A recent work trip down to Billerica, MA left me passing through Lowell around breakfast time, and a quick trip through the Lowell area quickly led me to The Owl Diner. I’ll fully admit to having a weakness for classic Worcester Diners, and the relatively busy parking lot showed that the Owl was definitely popular with the locals. So I decided it was indeed time for breakfast, and headed inside.
I always enjoy it when a restaurant gives you a strong first impression walking in the door, and in the case of the Owl, it was actually two simultaneous impressions. One of these was the giant griddle opposite of the door, with a giant mountain of home fries sizzling away. While in general I’m more of a hash brown person than a home fries person, when home fries are done seriously well, I rather enjoy them, and this giant grill full of them immediately made me hungry.
But the other thing that happened right as I walked in the door was all four people working, including a head sticking out from the kitchen, momentarily stopped to welcome me to the Owl. This wasn’t some sort of fake-corporate welcome (like “Welcome to Moe’s”), but an actual, well-meant friendly welcome. The friendliness continued as I sat at the counter: my server was quite chatty: she realized right off the bat that I wasn’t one of the regulars, asking where I was coming from, what I was doing in Lowell, and what drew me into the Diner. And when I said that I really liked diner food, I immediately got a strong recommendation: “If you really like good diner food, then it’s really clear what you should order: order one of our Benedicts.” So, after looking at their menu, my mind was quickly made up: I’d try their Irish Benedict (with grilled CBH instead of Canadian Bacon), with a side of the home fries.
I’ll start with the home fries: these were every bit as good as they looked. The outside of my home fries were perfectly crisped golden-brown, with a fair bit of crunch and more than a little butter taste (hey, I didn’t claim these were healthy!), but not overwhelmed in grease. The insides, however, were light and fluffy without being dried out. These were pretty much the perfect expression of “home fries”, of the sort I don’t usually get since there really isn’t any way of shortcutting them: you have to start with good potatoes, par cook them to soften them, and then finish them by slowly grilling them on a griddle (like the one that greeted my arrival). You just don’t get that sort of quality with pre-cooked or deep-fried home fries.
The Irish Benedict was no slouch, either.
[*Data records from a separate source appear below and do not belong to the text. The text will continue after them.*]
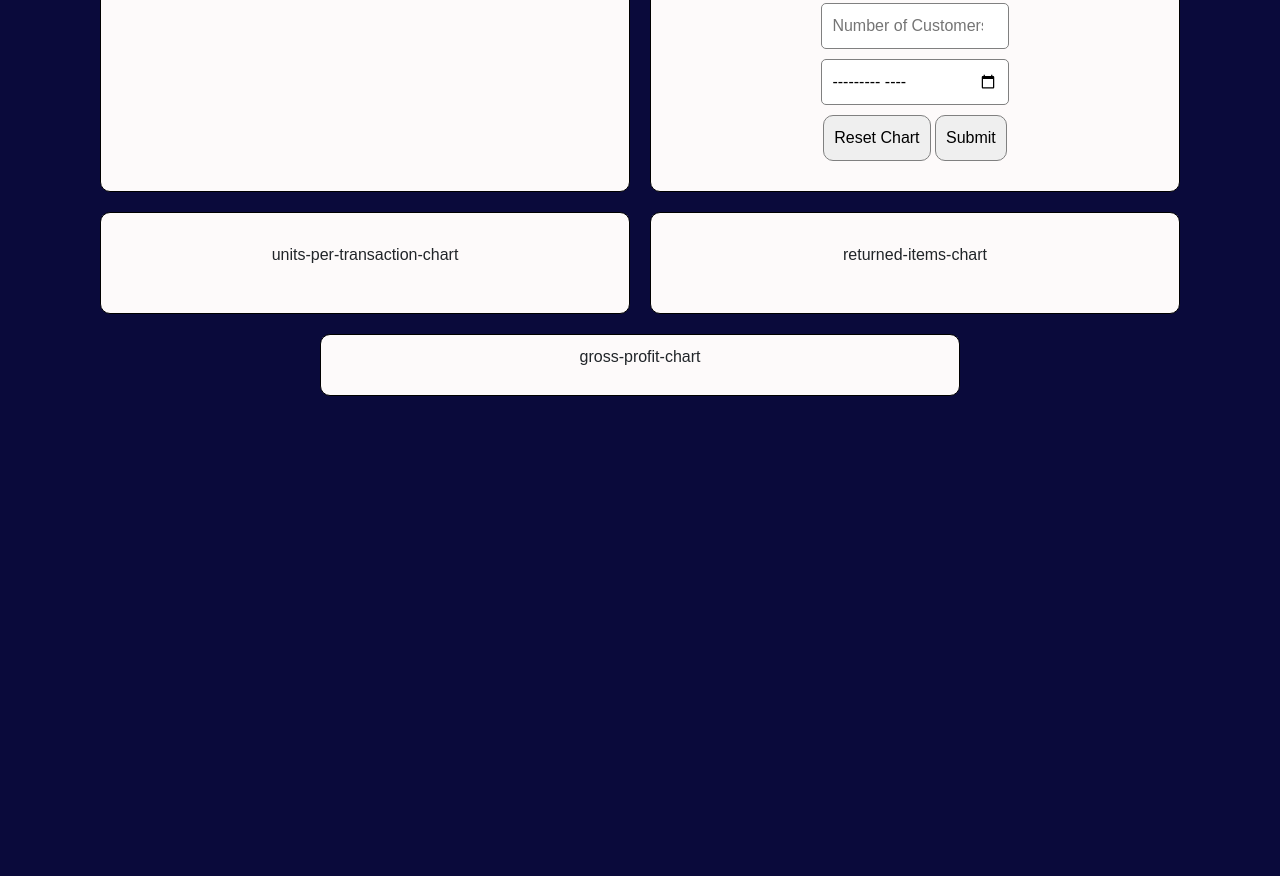
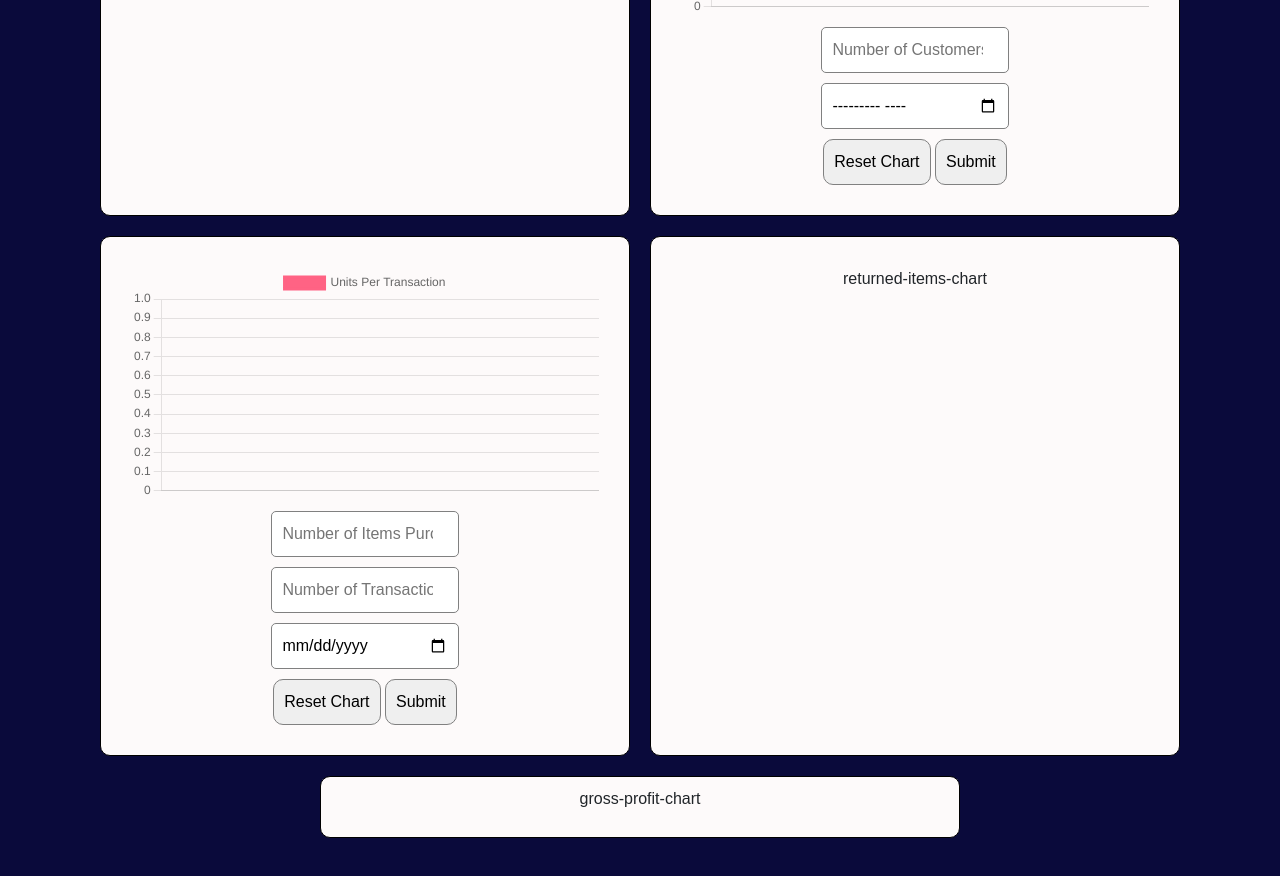
Before and after one commit to carloschiongbian/kpi-dashboard, a plain HTML site: page index.html in a window 1280 px wide. Shown: the part 372-1248 px from the top of the page. Before the commit the page ends 868 px from the top, so only its background shows below. Drawn offline with nearby package versions, Linux system fonts and the light colour scheme.

Commit message:
units per transaction functionality

```diff
--- a/index.html
+++ b/index.html
@@ -8,11 +8,8 @@
     <link href="./public/css/styles.css" rel = "stylesheet">
     <!-- bootstrap -->
     <link href="https://cdn.jsdelivr.net/npm/bootstrap@5.0.2/dist/css/bootstrap.min.css" rel="stylesheet" integrity="sha384-EVSTQN3/azprG1Anm3QDgpJLIm9Nao0Yz1ztcQTwFspd3yD65VohhpuuCOmLASjC" crossorigin="anonymous">
-    <script src="https://cdn.jsdelivr.net/npm/bootstrap@5.0.2/dist/js/bootstrap.bundle.min.js" integrity="sha384-MrcW6ZMFYlzcLA8Nl+NtUVF0sA7MsXsP1UyJoMp4YLEuNSfAP+JcXn/tWtIaxVXM" crossorigin="anonymous"></script>
-    <!-- chart.js -->
-    <script src="https://cdn.jsdelivr.net/npm/chart.js"></script>
-    <!-- javascript file -->
-    <script src="./public/js/numberOfCustomers.js"></script>
+  >
+
     <title>KPI Dashboard</title>
 </head>
 <body>
@@ -31,8 +28,15 @@
             </div>
         </div>
 
-        <div class="units-per-transaction-chart">
-            <p>units-per-transaction-chart</p>
+        <div class="number-of-customers-retained-chart">
+            <canvas id="unitsPerTransaction-chart"></canvas>
+            <div class="input-data">
+                <input type = "number" id = "no-of-items-input" placeholder = "Number of Items Purchased In a Period" min="0">
+                <input type = "number" id = "no-of-transactions-input" placeholder = "Number of Transactions In a Period" min="0">
+                <input type = "date"   id = "month-period-input" placeholder = "Enter Date">
+                <button onclick = "resetLineChart()">Reset Chart</button>
+                <button onclick = "renderLineChart()">Submit</button>
+            </div>
         </div>
 
         <div class="returned-items-chart">
@@ -45,15 +49,15 @@
             <p>gross-profit-chart</p>
         </div>
     </div>
-</body>
 
-<script>
 
-    var no_of_customers_chart = new Chart(
-        document.getElementById('no-of-customers-chart'),
-        config
-    );
 
-</script>
+    <script src="https://cdn.jsdelivr.net/npm/bootstrap@5.0.2/dist/js/bootstrap.bundle.min.js" integrity="sha384-MrcW6ZMFYlzcLA8Nl+NtUVF0sA7MsXsP1UyJoMp4YLEuNSfAP+JcXn/tWtIaxVXM" crossorigin="anonymous"></script>
+    <!-- chart.js -->
+    <script src="https://cdn.jsdelivr.net/npm/chart.js"></script>
+    <!-- javascript file -->
+    <script src="./public/js/numberOfCustomers.js"></script>
+    <script src="./public/js/unitsPerTransaction.js"></script>
+    </body>
 
 </html>
--- a/public/js/numberOfCustomers.js
+++ b/public/js/numberOfCustomers.js
@@ -62,7 +62,7 @@ function resetChart(){
         reset_cust: [],
         reset_labels: []
     };
-
+    document.getElementById("month-input").min = "";
     no_of_customers_chart.config.data.datasets[0].data = reset_data.reset_cust;
     no_of_customers_chart.config.data.labels = reset_data.reset_labels;
     no_of_customers_chart.update();
--- /dev/null
+++ b/public/js/unitsPerTransaction.js
@@ -0,0 +1,65 @@
+
+
+
+let KPIdata = {
+    labels: [],
+    datasets: [{
+      label: 'Units Per Transaction',
+      backgroundColor: 'rgb(255, 99, 132)',
+      borderColor: 'rgb(255, 99, 132)',
+      data: [],
+    }]
+};
+
+
+let units_per_transaction_config = {
+    type: 'line',
+    data: KPIdata,
+    options: {}
+};
+
+let units_per_transaction_chart = new Chart(
+    document.getElementById('unitsPerTransaction-chart'),
+    units_per_transaction_config
+);
+
+function calculateKPI(no_of_items, no_of_transactions_input) {
+    return parseInt(no_of_items) / parseInt(no_of_transactions_input);
+}
+
+function renderLineChart() {
+    let no_of_items = document.getElementById("no-of-items-input").value;
+    let no_of_transactions_input = document.getElementById("no-of-transactions-input").value;
+    let period = document.getElementById("month-period-input").value;
+    let result;
+    const months = ["JAN", "FEB", "MAR","APR", "MAY", "JUN", "JUL", "AUG", "SEP", "OCT", "NOV", "DEC"];
+
+    if (no_of_items != "" && no_of_transactions_input != "" && period != "") {
+
+        result = calculateKPI(no_of_items, no_of_transactions_input);
+
+        date = new Date(period);
+        formattedDate = date.getDate() + "-" + months[date.getMonth()] + "-" + date.getFullYear();
+
+
+        units_per_transaction_config.data.labels.push(formattedDate);
+        units_per_transaction_config.data.datasets[0].data.push(result);
+        units_per_transaction_chart.update();
+
+        document.getElementById("no-of-items-input").value = "";
+        document.getElementById("no-of-transactions-input").value = "";
+        document.getElementById("month-period-input").value = "";
+    } else {
+        alert("Please fill in all the inputs..")
+    }
+}
+
+function resetLineChart() {
+    units_per_transaction_config.data.labels = [];
+    units_per_transaction_config.data.datasets[0].data = [];
+    units_per_transaction_chart.update();
+
+    document.getElementById("no-of-items-input").value = "";
+    document.getElementById("no-of-transactions-input").value = "";
+    document.getElementById("month-period-input").value = "";
+}
```
Also changed, not shown: public/css/styles.scss (+12 -13 lines).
Each layer was nicely done: the eggs perfectly poached in pillowy splendor, a nice, ample layer of good corned-beef hash cooked to a crisp just as good as the home fries, a pleasantly tangy but still light Hollandaise, and an English muffin that had been griddled just to the point of starting to be crunchy. This was exactly what I want in a great Benedict, and it was nice to see each layer of it assembled perfectly.
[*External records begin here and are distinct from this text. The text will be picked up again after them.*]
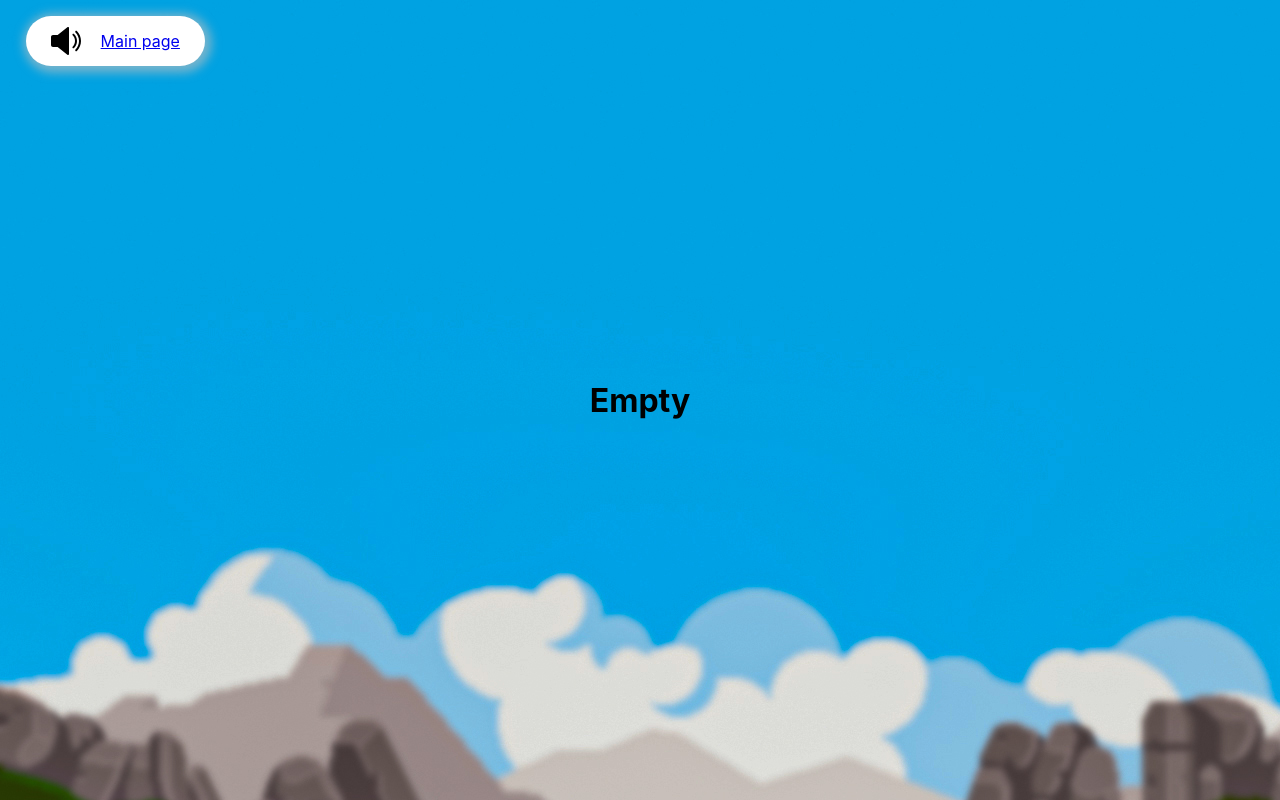
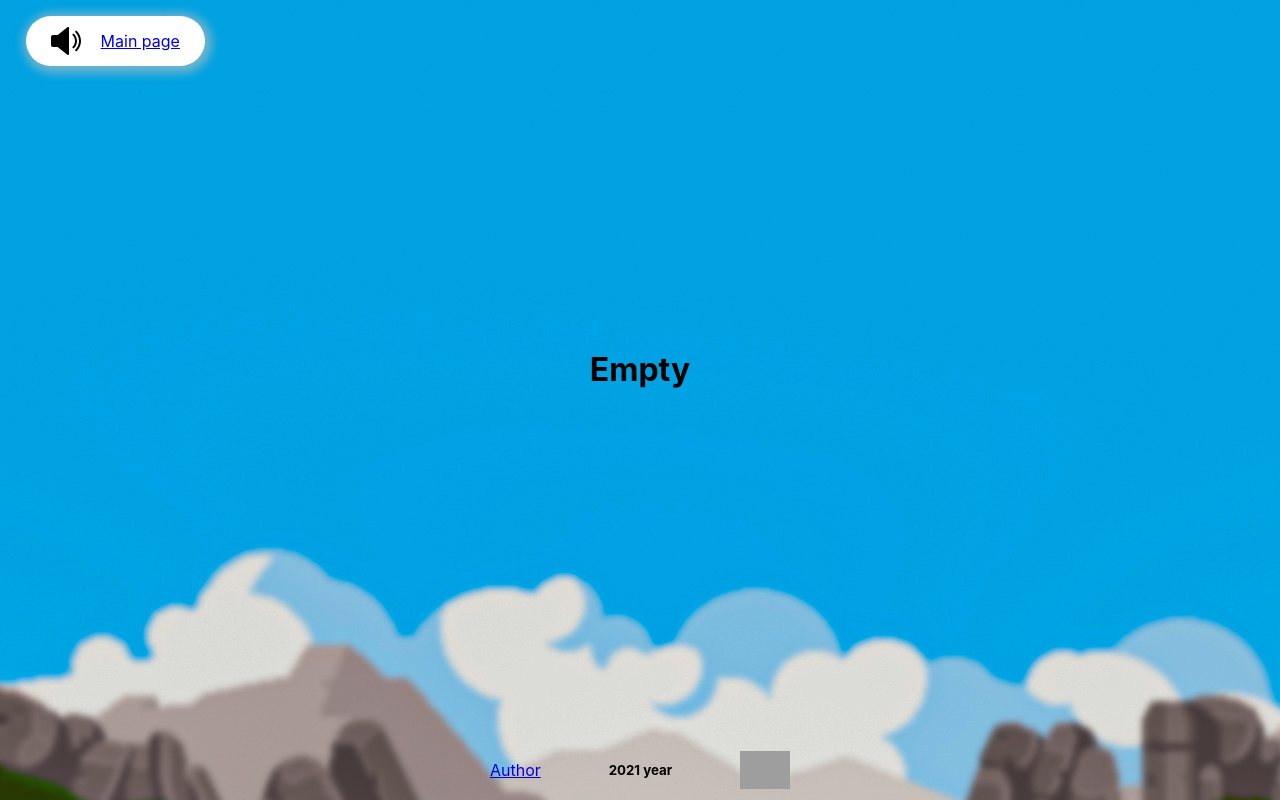
Before and after one commit to GooNext/react-game, a React (Create React App) app: page /statistic in a window 1280 px wide. Built offline with nearby package versions, Linux system fonts and the light colour scheme; grey boxes are pictures that could not be loaded.

Commit message:
feat: add footer

```diff
--- a/src/App.tsx
+++ b/src/App.tsx
@@ -3,6 +3,7 @@ import SettingsPanel from "./components/SettingsPanel/SettingsPanel";
 import GamePage from "./pages/GamePage";
 import bg from "./assets/img/bg.jpg";
 import Statistic from "./components/Statistic/Statistic";
+import Footer from "./components/Footer/Footer";
 
 const App = () => {
   return (
@@ -10,6 +11,7 @@ const App = () => {
       <div
         style={{
           display: "flex",
+          flexDirection: "column",
           justifyContent: "center",
           alignItems: "center",
           height: window.innerWidth > 500 ? "100vh" : "auto",
@@ -22,6 +24,7 @@ const App = () => {
           <Route path="/" exact component={GamePage} />
           <Route path="/statistic" exact component={Statistic} />
         </Switch>
+        <Footer />
       </div>
     </BrowserRouter>
   );
--- /dev/null
+++ b/src/components/Footer/Footer.tsx
@@ -0,0 +1,30 @@
+/* eslint-disable jsx-a11y/anchor-has-content */
+const Footer = () => {
+  return (
+    <div
+      style={{
+        maxWidth: "300px",
+        width: "100%",
+        display: "flex",
+        justifyContent: "space-between",
+        alignItems: "center",
+      }}
+    >
+      <a
+        href="https://github.com/GooNext"
+        target="_blank"
+        rel="noopener noreferrer"
+      >
+        Author
+      </a>
+      <h5>2021 year</h5>
+      <img
+        src="https://rs.school/images/rs_school_js.svg"
+        width="50px"
+        alt="rs"
+      />
+    </div>
+  );
+};
+
+export default Footer;
```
As an aside, when I mentioned to my server (a member of the family that runs the Owl) that one of my other favorite Benedicts was the thick-sliced ham Benedit at the well-regarded Dream Diner in Tyngsborough, MA up the road, I was surprised to find that the Dream Diner was opened by her daughter… So good diner fare and service definitely run in the family. I’m hoping that another work trip to MA will allow another visit to the Owl (or it’s cousin the Dream Diner) soon, since I always enjoy a good Benedict and some great home fries.